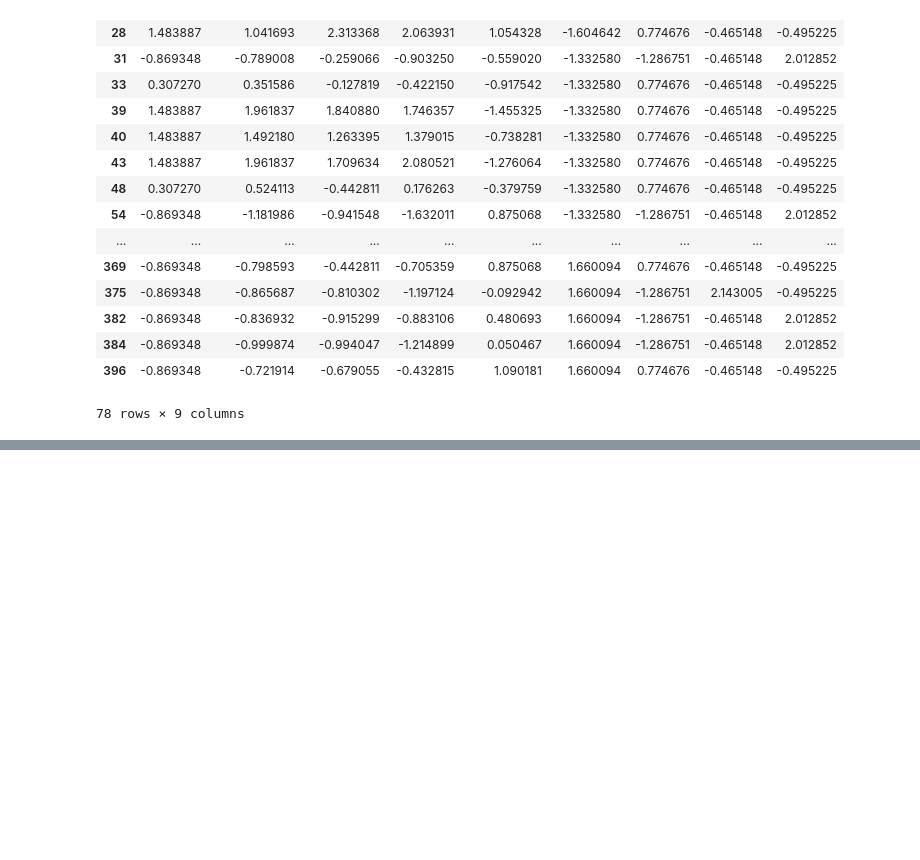
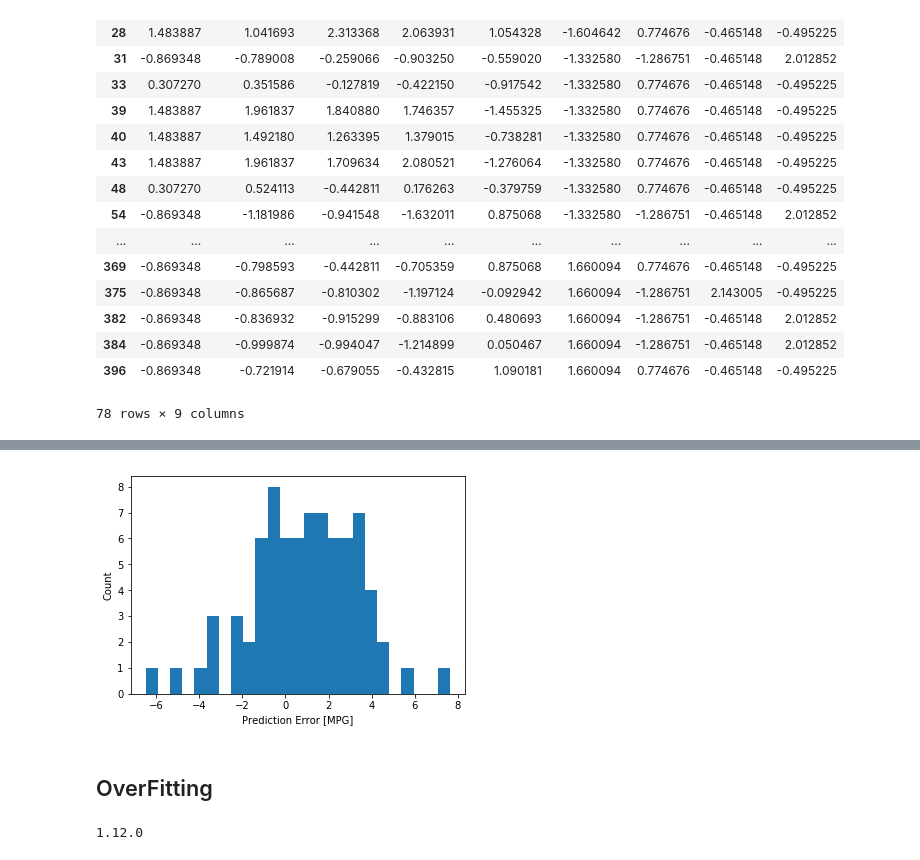
Before and after one commit to MatchaSlap/tf-tutorials, a Jupyter notebook: 01_learnML.ipynb, the cells around one changed output, grey strips where cells are left out. Drawn from its saved outputs; the diff is of its cells as text; code cells hidden in the pictures; blank space fills up the shorter version.

```diff
--- a/01_learnML.ipynb
+++ b/01_learnML.ipynb
@@ -530,0 +683,21 @@ normed_test_data
+# %%
+error = test_predictions - test_labels
+plt.hist(error, bins = 25)
+plt.xlabel("Prediction Error [MPG]")
+_ = plt.ylabel("Count")
+# %% [output]
+[figure, added]
+# %% [markdown]
+## OverFitting
+# %%
+from __future__ import absolute_import, division, print_function, unicode_literals
+
+import tensorflow as tf
+from tensorflow import keras
+
+import numpy as np
+import matplotlib.pyplot as plt
+
+print(tf.__version__)
+# %% [output]
+1.12.0
```
Also changed, not shown: parts of 29 cells of this notebook.
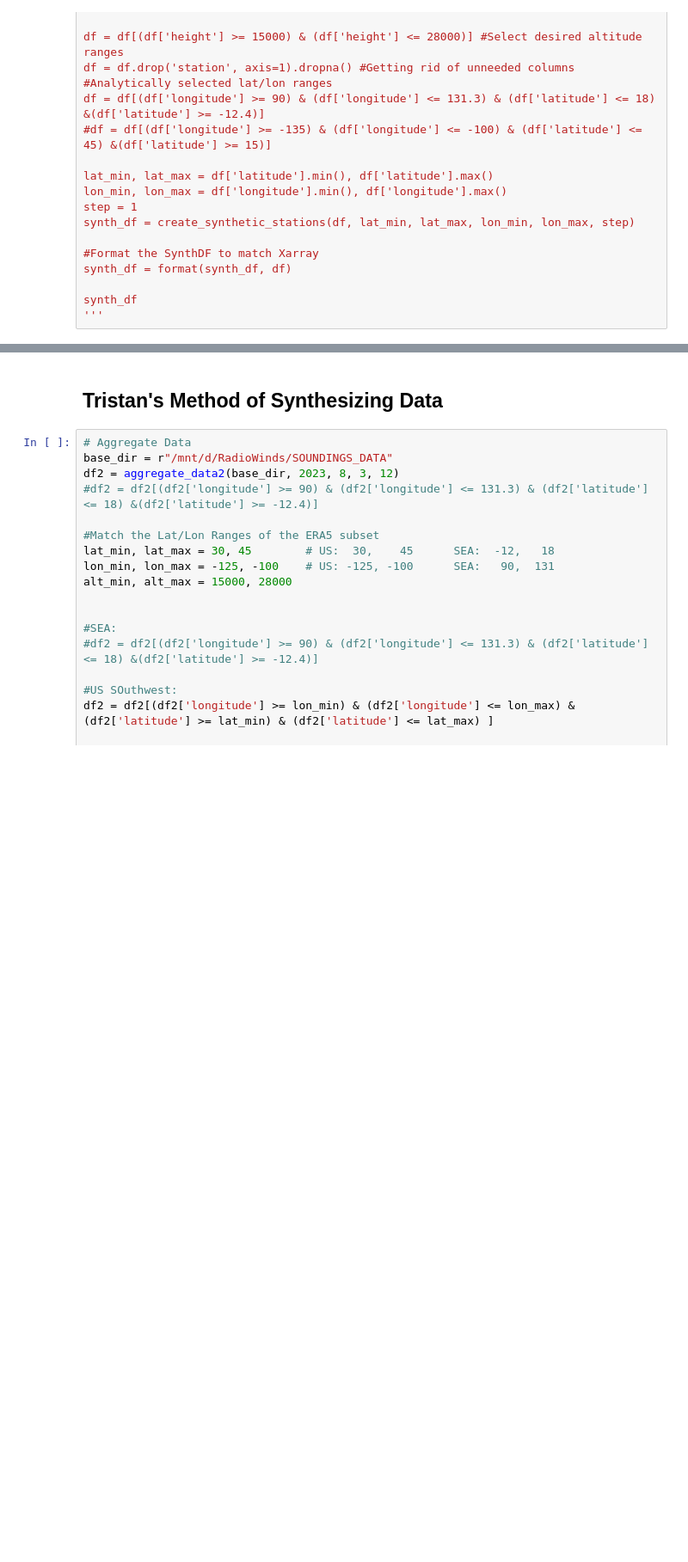
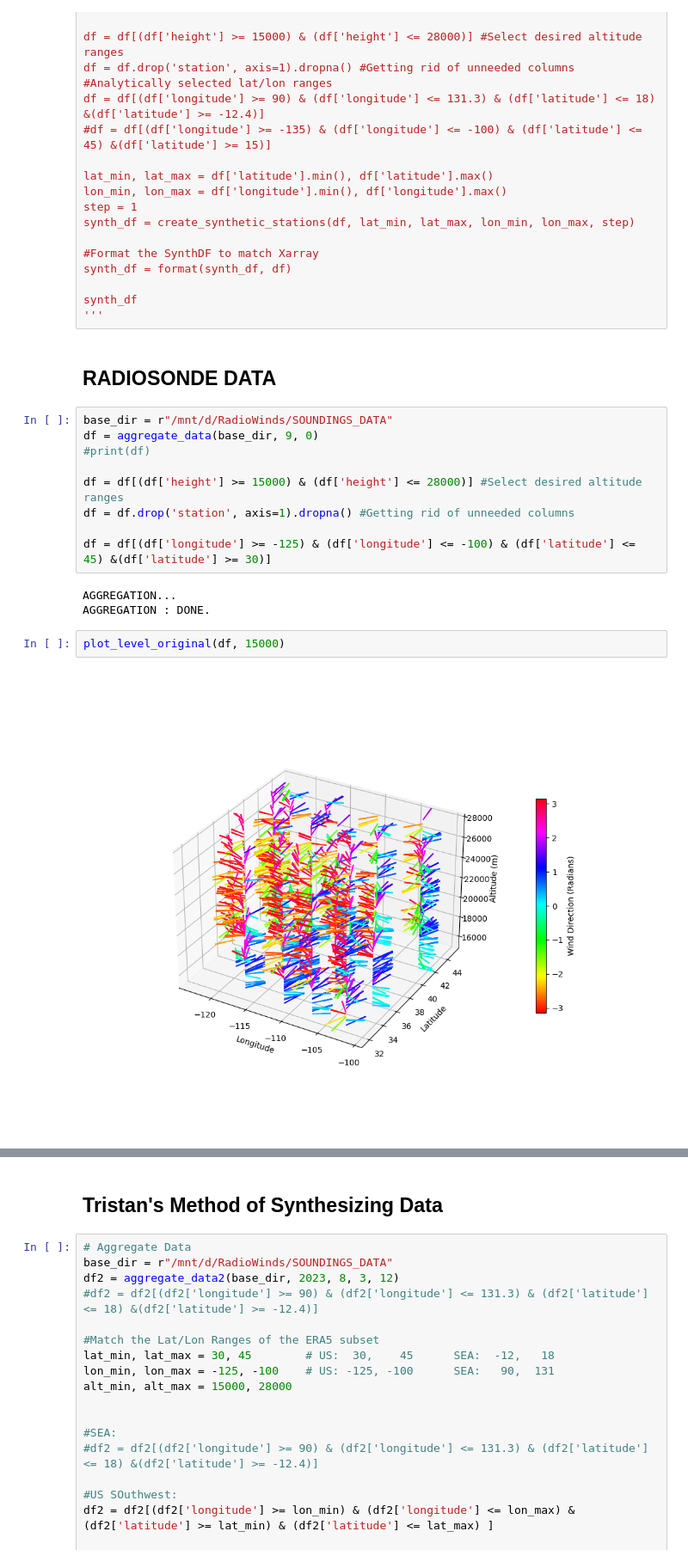
Before and after one commit to USNavalResearchLaboratory/RL-HAB, a Jupyter notebook: SynthWinds/SynthWinds-TRISTAN.ipynb, the cells around one changed output, grey strips where cells are left out. Shown at 86% size. Cells and saved outputs as stored; diff of their text form; blank space fills up the shorter version.

```diff
--- a/SynthWinds/SynthWinds-TRISTAN.ipynb
+++ b/SynthWinds/SynthWinds-TRISTAN.ipynb
@@ -546,3 +686,21 @@ synth_df = format(synth_df, df)
 
 synth_df
 '''
+# %% [markdown]
+## RADIOSONDE DATA
+# %%
+base_dir = r"/mnt/d/RadioWinds/SOUNDINGS_DATA"
+df = aggregate_data(base_dir, 9, 0)
+#print(df)
+
+df = df[(df['height'] >= 15000) & (df['height'] <= 28000)] #Select desired altitude ranges
+df = df.drop('station', axis=1).dropna() #Getting rid of unneeded columns
+
+df = df[(df['longitude'] >= -125) & (df['longitude'] <= -100) & (df['latitude'] <= 45) &(df['latitude'] >= 30)]
+# %% [output]
+AGGREGATION...
+AGGREGATION : DONE.
+# %%
+plot_level_original(df, 15000)
+# %% [output]
+[figure, added]
```
Also changed, not shown: parts of 20 cells of this notebook, 16 other files.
+ + +
Copy the whole listing exactly, excluding the pictures in it.

§ **Exercise result**
Before and after one commit to MatchaSlap/tf-tutorials, a Jupyter notebook: 01_learnML.ipynb, the cells around one changed output, grey strips where cells are left out. Drawn from its saved outputs; the diff is of its cells as text; code cells hidden in the pictures; blank space fills up the shorter version.

```diff
--- a/01_learnML.ipynb
+++ b/01_learnML.ipynb
@@ -530,0 +683,21 @@ normed_test_data
+# %%
+error = test_predictions - test_labels
+plt.hist(error, bins = 25)
+plt.xlabel("Prediction Error [MPG]")
+_ = plt.ylabel("Count")
+# %% [output]
+[figure, added]
+# %% [markdown]
+## OverFitting
+# %%
+from __future__ import absolute_import, division, print_function, unicode_literals
+
+import tensorflow as tf
+from tensorflow import keras
+
+import numpy as np
+import matplotlib.pyplot as plt
+
+print(tf.__version__)
+# %% [output]
+1.12.0
```
Also changed, not shown: parts of 29 cells of this notebook.
Before and after one commit to USNavalResearchLaboratory/RL-HAB, a Jupyter notebook: SynthWinds/SynthWinds-TRISTAN.ipynb, the cells around one changed output, grey strips where cells are left out. Shown at 86% size. Cells and saved outputs as stored; diff of their text form; blank space fills up the shorter version.

```diff
--- a/SynthWinds/SynthWinds-TRISTAN.ipynb
+++ b/SynthWinds/SynthWinds-TRISTAN.ipynb
@@ -546,3 +686,21 @@ synth_df = format(synth_df, df)
 
 synth_df
 '''
+# %% [markdown]
+## RADIOSONDE DATA
+# %%
+base_dir = r"/mnt/d/RadioWinds/SOUNDINGS_DATA"
+df = aggregate_data(base_dir, 9, 0)
+#print(df)
+
+df = df[(df['height'] >= 15000) & (df['height'] <= 28000)] #Select desired altitude ranges
+df = df.drop('station', axis=1).dropna() #Getting rid of unneeded columns
+
+df = df[(df['longitude'] >= -125) & (df['longitude'] <= -100) & (df['latitude'] <= 45) &(df['latitude'] >= 30)]
+# %% [output]
+AGGREGATION...
+AGGREGATION : DONE.
+# %%
+plot_level_original(df, 15000)
+# %% [output]
+[figure, added]
```
Also changed, not shown: parts of 20 cells of this notebook, 16 other files.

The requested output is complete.